* _TO DO_
Work out how many lines in the data hold the word "document", and reply with that number only.

User interface change data
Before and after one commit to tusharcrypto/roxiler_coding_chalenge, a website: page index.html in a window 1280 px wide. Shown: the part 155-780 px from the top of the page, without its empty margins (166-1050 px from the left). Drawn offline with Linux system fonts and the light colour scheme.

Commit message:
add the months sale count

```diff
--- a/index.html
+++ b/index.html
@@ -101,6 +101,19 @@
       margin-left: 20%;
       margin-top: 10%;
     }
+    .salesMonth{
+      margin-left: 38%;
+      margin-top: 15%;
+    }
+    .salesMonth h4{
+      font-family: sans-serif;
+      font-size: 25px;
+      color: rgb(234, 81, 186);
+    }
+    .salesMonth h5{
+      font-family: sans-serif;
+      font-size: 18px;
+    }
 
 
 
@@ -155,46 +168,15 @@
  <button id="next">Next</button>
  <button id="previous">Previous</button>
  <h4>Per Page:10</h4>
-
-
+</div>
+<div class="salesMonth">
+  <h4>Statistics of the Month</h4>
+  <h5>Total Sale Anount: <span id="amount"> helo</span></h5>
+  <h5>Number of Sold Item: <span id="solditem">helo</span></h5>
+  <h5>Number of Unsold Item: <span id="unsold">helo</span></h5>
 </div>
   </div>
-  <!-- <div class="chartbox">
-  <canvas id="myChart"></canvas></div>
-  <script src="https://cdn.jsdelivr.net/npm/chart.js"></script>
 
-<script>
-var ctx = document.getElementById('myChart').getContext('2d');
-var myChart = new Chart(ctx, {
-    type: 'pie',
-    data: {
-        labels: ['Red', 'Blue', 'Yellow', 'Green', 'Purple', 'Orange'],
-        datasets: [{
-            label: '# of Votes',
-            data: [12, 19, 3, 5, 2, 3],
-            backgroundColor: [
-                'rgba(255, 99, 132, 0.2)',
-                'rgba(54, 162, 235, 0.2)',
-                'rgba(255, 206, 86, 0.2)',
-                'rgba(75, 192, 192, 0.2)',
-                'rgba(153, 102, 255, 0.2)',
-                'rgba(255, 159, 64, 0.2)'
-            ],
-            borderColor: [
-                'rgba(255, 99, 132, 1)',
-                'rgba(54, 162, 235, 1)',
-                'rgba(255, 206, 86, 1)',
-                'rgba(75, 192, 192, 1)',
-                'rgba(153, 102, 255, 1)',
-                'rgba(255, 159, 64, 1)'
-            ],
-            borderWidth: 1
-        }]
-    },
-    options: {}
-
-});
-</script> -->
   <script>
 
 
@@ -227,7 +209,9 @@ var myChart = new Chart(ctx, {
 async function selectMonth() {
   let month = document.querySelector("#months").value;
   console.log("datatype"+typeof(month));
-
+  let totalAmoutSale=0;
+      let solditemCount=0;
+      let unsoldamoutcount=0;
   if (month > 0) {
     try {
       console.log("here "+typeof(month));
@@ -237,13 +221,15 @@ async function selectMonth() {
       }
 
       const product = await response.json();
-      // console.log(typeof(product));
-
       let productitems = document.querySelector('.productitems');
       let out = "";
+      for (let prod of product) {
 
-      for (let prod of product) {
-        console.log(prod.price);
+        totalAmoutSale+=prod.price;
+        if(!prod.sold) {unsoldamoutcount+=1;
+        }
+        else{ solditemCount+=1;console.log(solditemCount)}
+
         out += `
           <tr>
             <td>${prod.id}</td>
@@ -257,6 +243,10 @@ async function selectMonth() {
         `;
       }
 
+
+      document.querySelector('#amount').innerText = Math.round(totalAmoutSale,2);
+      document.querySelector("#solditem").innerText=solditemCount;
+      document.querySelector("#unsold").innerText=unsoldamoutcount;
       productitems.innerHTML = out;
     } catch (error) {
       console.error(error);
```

* _ANSWER SPACE_
6